What characteristics define fibrous joints? Give two examples.
Cartilaginous joints allow for some movement and tend to serve special functions in various structures. They are made using primarily fibrocartilage and examples of this are the intervertebral discs as a structure or the pubic symphysis (joint at the anterior point of the pelvis which joins the two hip bones) as a joint.
What characteristics define synovial joints? Give two examples.
Allow free movement and found within most limb joints, uses hyaline cartilage and two examples of this are the elbow or the knee joint.
What important feature do synovial joints have which determines their range of movement at the joint?
Bone ends determine the range of motion at a joint (more bony congruence makes a joint more stable but tends to decrease range of movement).
What are the bone ends of synovial joints like?
the ends of both bones where they articulate and where they cross are coated in articular cartilage, the bone beneath this cartilage (subchondral bone) is smooth.
What are the capsular ligaments? Where are they most thick and tight?
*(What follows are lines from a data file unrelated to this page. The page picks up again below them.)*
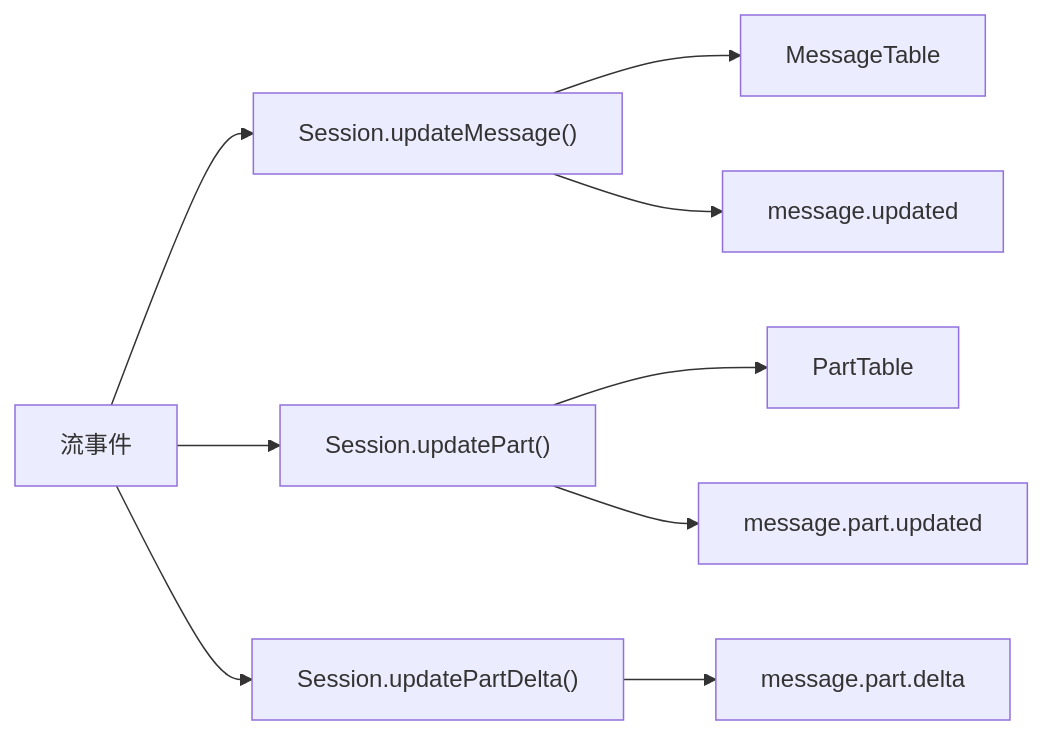
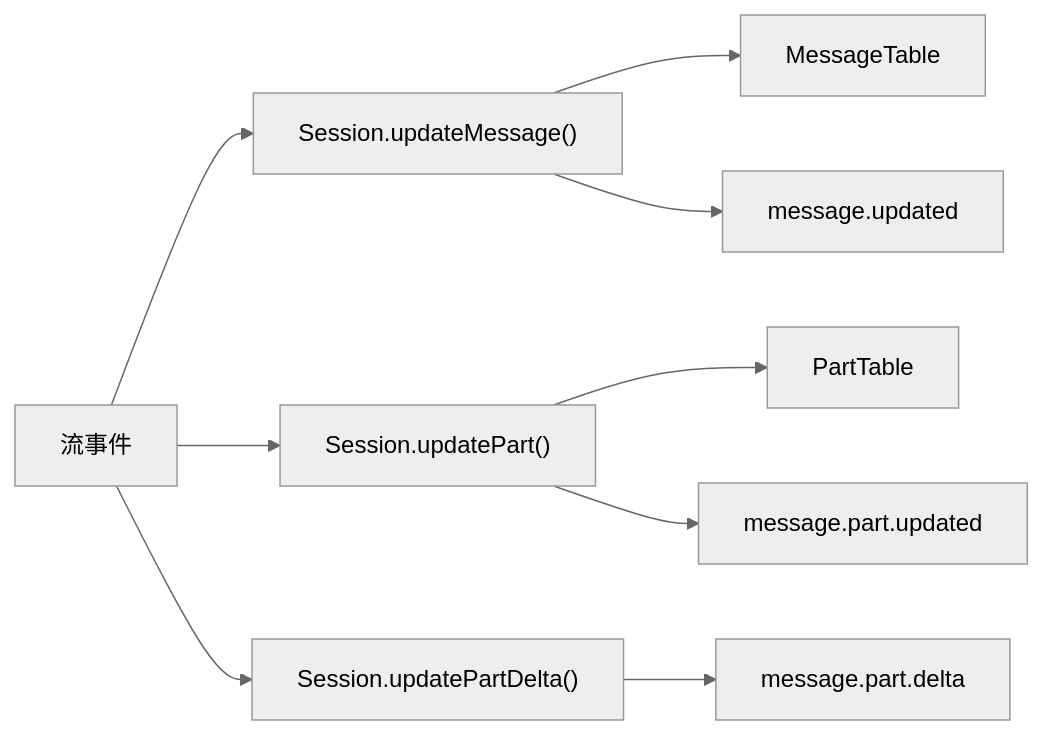
One commit to feuyeux/hello-olleh changed the first of 4 diagrams in hello-opencode/04-state-session-memory.md. Above: the diagram before and after it, drawn with Mermaid. The commit also changed other lines of this file and 5 other files, not shown here.

````diff
--- a/hello-opencode/04-state-session-memory.md
+++ b/hello-opencode/04-state-session-memory.md
@@ -363,21 +374,22 @@
 ```mermaid
+%%{init: {'theme': 'neutral'}}%%
 flowchart LR
     Event["流事件"]
     Msg["Session.updateMessage()"]
     Part["Session.updatePart()"]
     Delta["Session.updatePartDelta()"]
     MsgTable["MessageTable"]
     PartTable["PartTable"]
     BusMsg["message.updated"]
     BusPart["message.part.updated"]
     BusDelta["message.part.delta"]
 
     Event --> Msg
     Event --> Part
     Event --> Delta
     Msg --> MsgTable
     Msg --> BusMsg
     Part --> PartTable
     Part --> BusPart
     Delta --> BusDelta
 ```
````
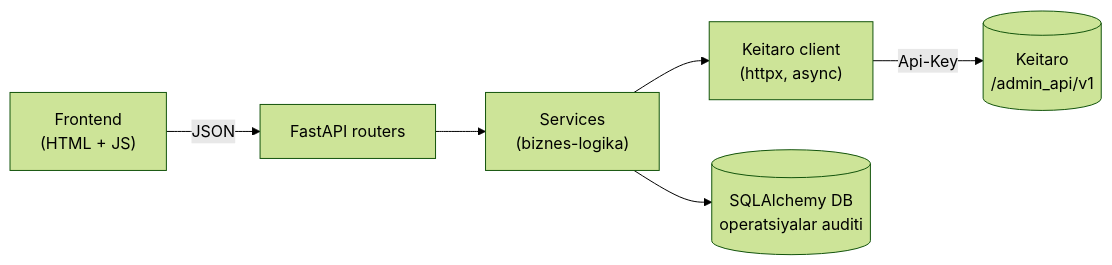
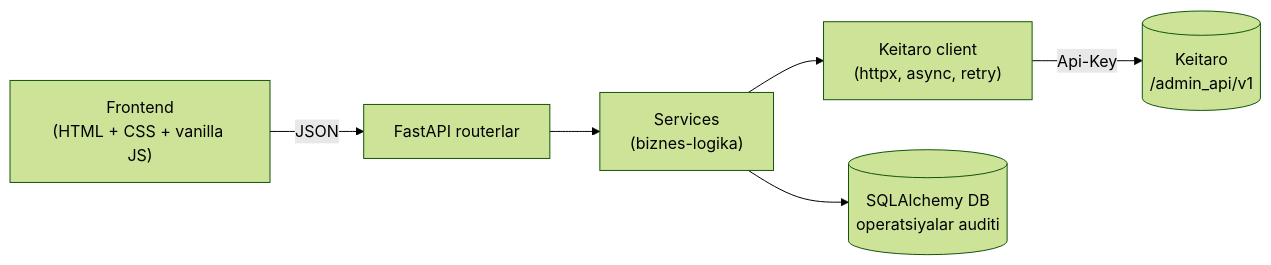
One commit to shakha1210-pixel/adrobot-keitaro changed the diagram in docs/ARCHITECTURE.uz.md. Above: the diagram before and after it, drawn with Mermaid (forest theme). The commit also changed other lines of this file and 4 other files, not shown here.

Commit message:
docs: bilingual READMEs, architecture and license

````diff
--- a/docs/ARCHITECTURE.uz.md
+++ b/docs/ARCHITECTURE.uz.md
@@ -27,8 +27,8 @@
 ```mermaid
 flowchart LR
-    UI["Frontend<br/>(HTML + JS)"] -->|JSON| R["FastAPI routers"]
+    UI["Frontend<br/>(HTML + CSS + vanilla JS)"] -->|JSON| R["FastAPI routerlar"]
     R --> S["Services<br/>(biznes-logika)"]
-    S --> K["Keitaro client<br/>(httpx, async)"]
+    S --> K["Keitaro client<br/>(httpx, async, retry)"]
     K -->|"Api-Key"| KT[("Keitaro<br/>/admin_api/v1")]
     S --> DB[("SQLAlchemy DB<br/>operatsiyalar auditi")]
 ```
````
Where are they less thick and tight?
The capsular ligaments are made of dense fibrous connective tissue and act as a capsule (they don't, only help the capsule) which holds the bone together, it will be thicker and tighter where more support is needed and looser and less thick where movement is allowed.
What are the cavity and synovial membrane?
The cavity is empty space in the joint where there are no other structures, it provides a space for the bones to move into. The synovial membrane lines the inner surface of the capsule (capsular ligaments) and it acts to secrete synovial fluid, which provides lubrication of the joint.
What are intracapsular and cruciate ligaments?
Intracapsular ligaments are ligaments found inside the joint, cruciate ligaments are ones which cross.
What kind of ligaments are in the knee? What do they act to do?
The knee has capsular ligaments, in the knee these are known as collateral ligaments, the medial one restricts abduction while the lateral one restricts adduction. It also possesses intracapsular cruciate ligaments which arise from the tibia and insert into the femurs, the anterior cruciate restricts posterior displacement of the femur and the posterior cruciate restricts anterior displacement of the femur.